Further, our shared human ancestry puts constraints on how we interface with each other. Evolutionary psychologists have noted that ancient humans existed in small tribes of 100 or so individuals, without much contact with any other humans. In this confined grouping, it might have been impossible to say anything mean about another person without it becoming known by everyone in the tribe — much like how people characterize living in small towns today.

When we go online and gain access to the magical Internet world, we are not looking at the face of another human. Rather, we are looking at a computer screen, or a phone screen or a tablet screen — inanimate objects that do not share human qualities in appearance or behavior.

One might say that something insidious happens when we go online. John Suler, in an influential academic paper in 2004, outlined the Online Disinhibition effect. He noted that people say and do things online that they wouldn’t normally do face-to-face. Our natural tendency to “be nice” and to “get along” might become disengaged and lead to disinhibition.

While this effect can be beneficial in certain cases — say, for shy people who have trouble in face-to-face interactions — it can be problematic in many other cases. Who hasn’t posted information online that they later regretted? Who hasn’t poked around online looking for “dirt” on other people?

These are two very mild situations, but what about saying mean things online? What about “griefing” other players in an online game? What about posting one’s true feelings about their boss? These actions can have much more harmful outcomes.

While most people might disagree that they become mean people when going online, they simultaneously probably will have to admit that they have done at least a few mean things or taken a few actions online that they don’t want anyone else to learn about. (What are you hiding?) Serious side effects in human collective behavior — such as cyberbullying, online scams and misleading and invasive advertising — can result. There are several ways in which we can become disinhibited, but the common thread through these mechanisms is that the online world does not seem real — and people that are encountered online are not real in the same way as if you were speaking to them face-to-face.

What is needed is a New Social Norm of online interaction — one that accepts anonymity as a generator of good ideas and good involvement in online forums, but makes behaving badly poorly accepted by others, with serious consequences. The New Social Norm requires people to raise their standards of acceptable behavior of others when being behind a screen to avoid the negative effects of inhibition.
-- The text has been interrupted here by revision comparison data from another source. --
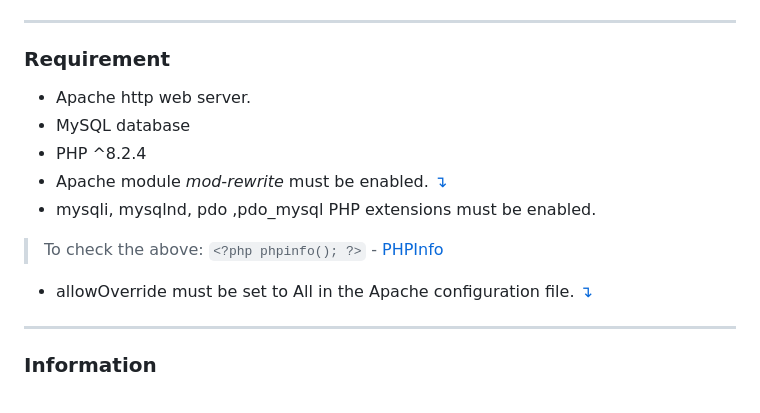
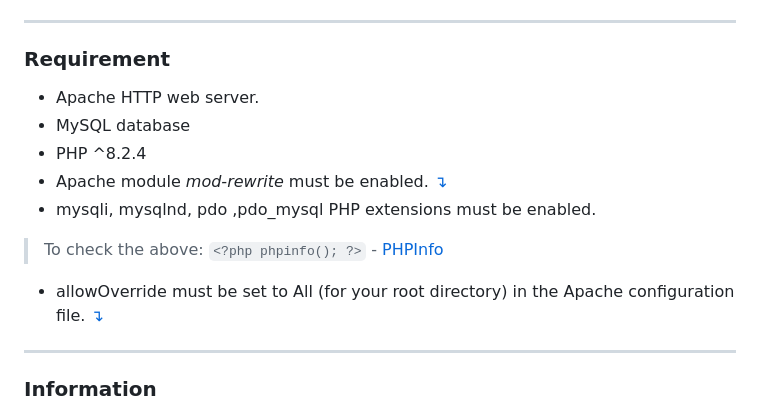
Before and after one commit to ramoures/PHP-Phone-Book, a Markdown page: readme.md, the part around the change. Drawn GitHub-style.

```diff
--- a/readme.md
+++ b/readme.md
@@ -33,13 +33,13 @@ ___
 ___
 
 ### Requirement
-- Apache http web server.
+- Apache HTTP web server.
 - MySQL database
 - PHP ^8.2.4
 - Apache module *mod-rewrite* must be enabled. [&#8628;](#enable-the-apache-module-mod_rewrite)
 - mysqli, mysqlnd, pdo ,pdo_mysql PHP extensions must be enabled.
 > To check the above: `<?php phpinfo(); ?>` - [PHPInfo](https://www.php.net/manual/en/function.phpinfo.php)
-- allowOverride must be set to All in the Apache configuration file. [&#8628;](#set-config-allowoverride-all)
+- allowOverride must be set to All (for your root directory) in the Apache configuration file. [&#8628;](#set-config-allowoverride-all)
 
 ___
 ### Information
```
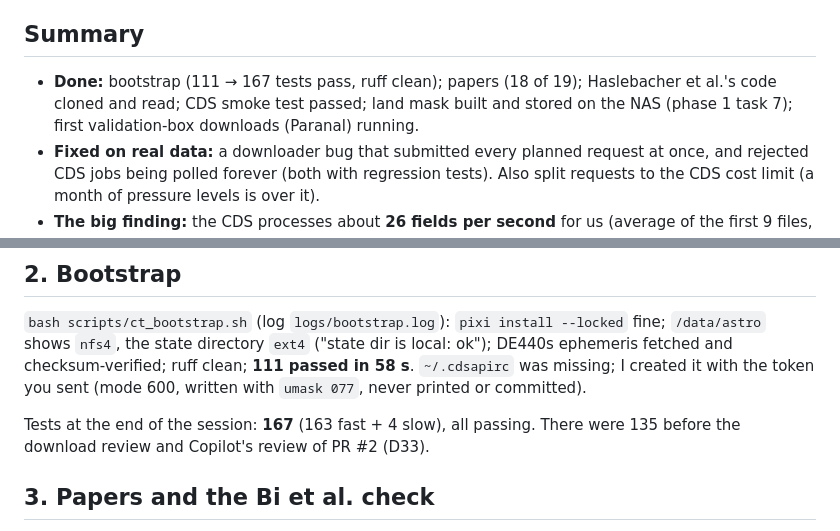
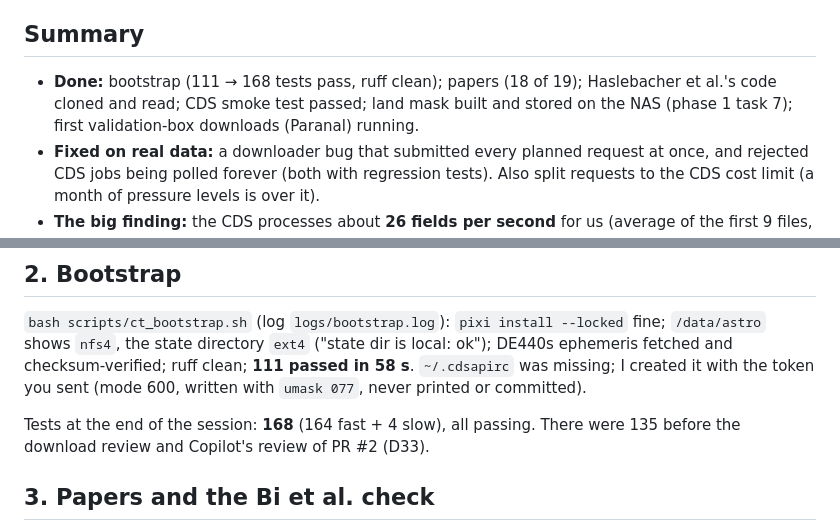
Before and after one commit to rrweller/Astro-seeing, a Markdown page: reports/ct_first_run.md, 2 parts joined by grey strips. Drawn GitHub-style.

Commit message:
Report: test count 168
Co-Authored-By: Claude Opus 5.5 <noreply@anthropic.com>

```diff
--- a/reports/ct_first_run.md
+++ b/reports/ct_first_run.md
@@ -4,7 +4,7 @@ Claude Code on the CT, continuing from the cloud bootstrap (`docs/handoff_ct.md`
 
 ## Summary
 
-- **Done:** bootstrap (111 → 167 tests pass, ruff clean); papers (18 of 19); Haslebacher et al.'s code cloned and read; CDS smoke test passed; land mask built and stored on the NAS (phase 1 task 7); first validation-box downloads (Paranal) running.
+- **Done:** bootstrap (111 → 168 tests pass, ruff clean); papers (18 of 19); Haslebacher et al.'s code cloned and read; CDS smoke test passed; land mask built and stored on the NAS (phase 1 task 7); first validation-box downloads (Paranal) running.
 - **Fixed on real data:** a downloader bug that submitted every planned request at once, and rejected CDS jobs being polled forever (both with regression tests). Also split requests to the CDS cost limit (a month of pressure levels is over it).
 - **The big finding:** the CDS processes about **26 fields per second** for us (average of the first 9 files, 27–45 min each), **one request at a time per user**, and charges per field whatever the area. Phase 1 as planned needs about **72 million pressure-level fields: ~37 days of CDS time including single levels**, against 1–3.5 days in the plan. Paranal is continuing; **I have not queued any other site** and need your decision (§8, question 1).
 - **Also for you:** the Bi et al. PDF (MDPI blocks non-browser downloads), the scope of the Haslebacher reproduction (their in-situ data aren't published), and a few confirmations (§9).
@@ -30,7 +30,7 @@ Claude Code on the CT, continuing from the cloud bootstrap (`docs/handoff_ct.md`
 
 `bash scripts/ct_bootstrap.sh` (log `logs/bootstrap.log`): `pixi install --locked` fine; `/data/astro` shows `nfs4`, the state directory `ext4` ("state dir is local: ok"); DE440s ephemeris fetched and checksum-verified; ruff clean; **111 passed in 58 s**. `~/.cdsapirc` was missing; I created it with the token you sent (mode 600, written with `umask 077`, never printed or committed).
 
-Tests at the end of the session: **167** (163 fast + 4 slow), all passing. There were 135 before the download review and Copilot's review of PR #2 (D33).
+Tests at the end of the session: **168** (164 fast + 4 slow), all passing. There were 135 before the download review and Copilot's review of PR #2 (D33).
 
 ## 3. Papers and the Bi et al. check
 
```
The real target of the New Social Norm should be kids. Even now, the norms of online social behavior among kids are degenerate — griefing, trolling and hacking are common among teens and not perceived as harmful. Substantial funding and, more importantly, overcoming apathy about the problems of humans interacting online or being behind a screen will be required to initiate a generation-long change in mindset that is centered on the education of children at an early age through the school system.

This is not a flowery notion of everyone being nice to each other online. Rather, it’s a call for a long-term change in social norms — one that fights against the negative impact of online disinhibition. The goal is to make cyberbullying, hacking, etc., never again acceptable to anyone. With any luck, future generations will find remote-controlled drone assassinations and similar distance-killing (e.g., robot warriors) abhorrent.

 

The interface between technology and the brain will be also explored in the third episode of the Breakthrough documentary series, “Decoding the Brain,” directed by Brett Ratner. The six-part series, developed by GE and the National Geographic Channel, airs Sundays at 9pm ET on the NatGeo Channel.

(Top image: Courtesy of Thinkstock)

 

drcarrier headshotL. Mark Carrier, Ph.D., is a Professor of Psychology and Director of Assessment at California State University, Dominguez Hills. He is also Co-Founder & Co-Director of George Marsh Applied Cognition Laboratory.

 

 

 

 

All views expressed are those of the author.